Marita Jacob

(Institut für Soziologie und Sozialpsychologie, Universität zu Köln)

Between- and Within-Differentiation in Higher Education: New Dimensions of Social Inequality?

In Germany as in many European countries participation in higher education has expanded considerably accompanied with institutional differentiation. Besides the vocationally vs. academically oriented tiers of higher education (Fachhochschule and university) a further division of different tertiary levels was introduced by Bachelor and Master programmes in the course of the so-called ‘Bologna process’. Additionally, pathways into higher education have become more diverse and student experience has broadened e.g. by studying abroad or participating in the labour market while enrolled. It is an open theoretical and empirical question, whether and in what respect this processes of differentiation and pluralisation were accompanied by a reduction or an increase in social inequality. In my presentation I summarise the findings of a number of recent sociological studies on (a) the consequences of differentiation on social equalities in access to higher education and (b) social inequalities in students’ lives. Several studies show that educational expansion has led to the inclusion of less privileged students into higher education. These students now enter higher education that had not entered higher education in the past. However, higher-tier institutions and master programmes have remained a stronghold of the privileged. Besides these differences in access, students from the upper classes are more likely to choose the most prestigious subjects, they are less affected by the necessity of working during their studies and sign up more often for study programmes abroad.

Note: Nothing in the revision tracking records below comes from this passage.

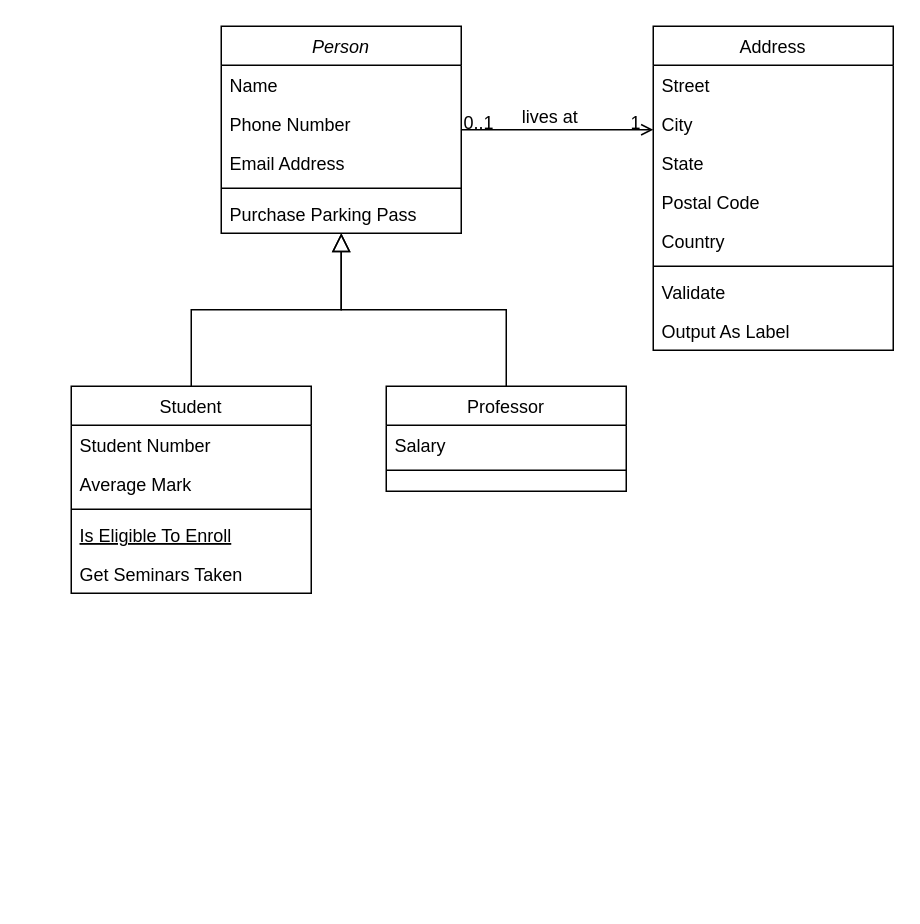
alireza4064/drawio keeps this draw.io diagram as Untitled Diagram.drawio. Above is the earlier version. Source tidied: cells renumbered, new cells numbered last; positions are measured from the earlier drawing's top-left corner, leaving out a move shared by most shapes. Both pictures are drawn from the tidied source at 150%, with x=0, y=0 at pixel (70, 26).
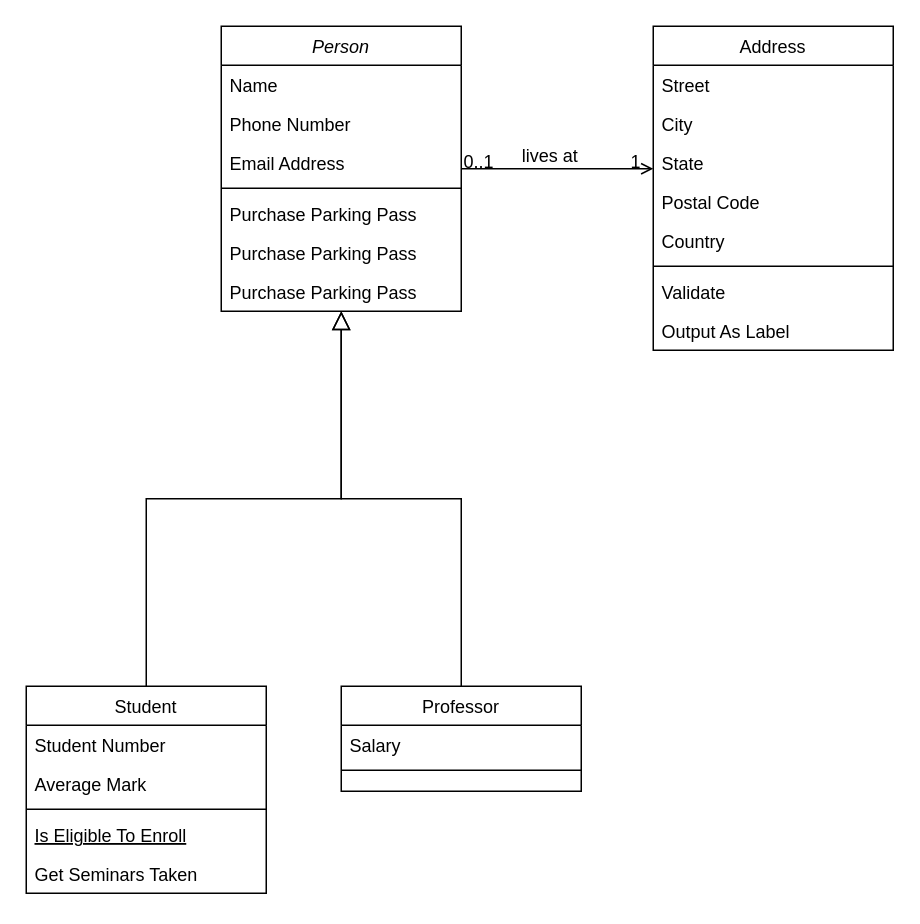
The same page after the edit.

Diff of the diagram source:
```diff
@@
     <mxCell id="2" value="Person" style="swimlane;fontStyle=2;align=center;verticalAlign=top;horizontal=1;startSize=26;rounded=0;shadow=0;strokeWidth=1;" parent="1" vertex="1">
-      <mxGeometry x="100" width="160" height="138" as="geometry" />
+      <mxGeometry x="100" width="160" height="190" as="geometry" />
     </mxCell>
@@
+    <mxCell id="32" value="Purchase Parking Pass" style="text;align=left;verticalAlign=top;spacingLeft=4;spacingRight=4;overflow=hidden;" parent="2" vertex="1">
+      <mxGeometry y="138" width="160" height="26" as="geometry" />
+    </mxCell>
+    <mxCell id="33" value="Purchase Parking Pass" style="text;align=left;verticalAlign=top;spacingLeft=4;spacingRight=4;overflow=hidden;" parent="2" vertex="1">
+      <mxGeometry y="164" width="160" height="26" as="geometry" />
+    </mxCell>
     <mxCell id="8" value="Student" style="swimlane;fontStyle=0;align=center;verticalAlign=top;horizontal=1;startSize=26;rounded=0;shadow=0;strokeWidth=1;" parent="1" vertex="1">
-      <mxGeometry y="240" width="160" height="138" as="geometry" />
+      <mxGeometry x="-30" y="440" width="160" height="138" as="geometry" />
     </mxCell>
@@
     <mxCell id="15" value="Professor" style="swimlane;fontStyle=0;align=center;verticalAlign=top;horizontal=1;startSize=26;rounded=0;shadow=0;strokeWidth=1;" parent="1" vertex="1">
-      <mxGeometry x="210" y="240" width="160" height="70" as="geometry" />
+      <mxGeometry x="180" y="440" width="160" height="70" as="geometry" />
     </mxCell>
```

Hence, children from more privileged homes are still able to assert their advantageous positions.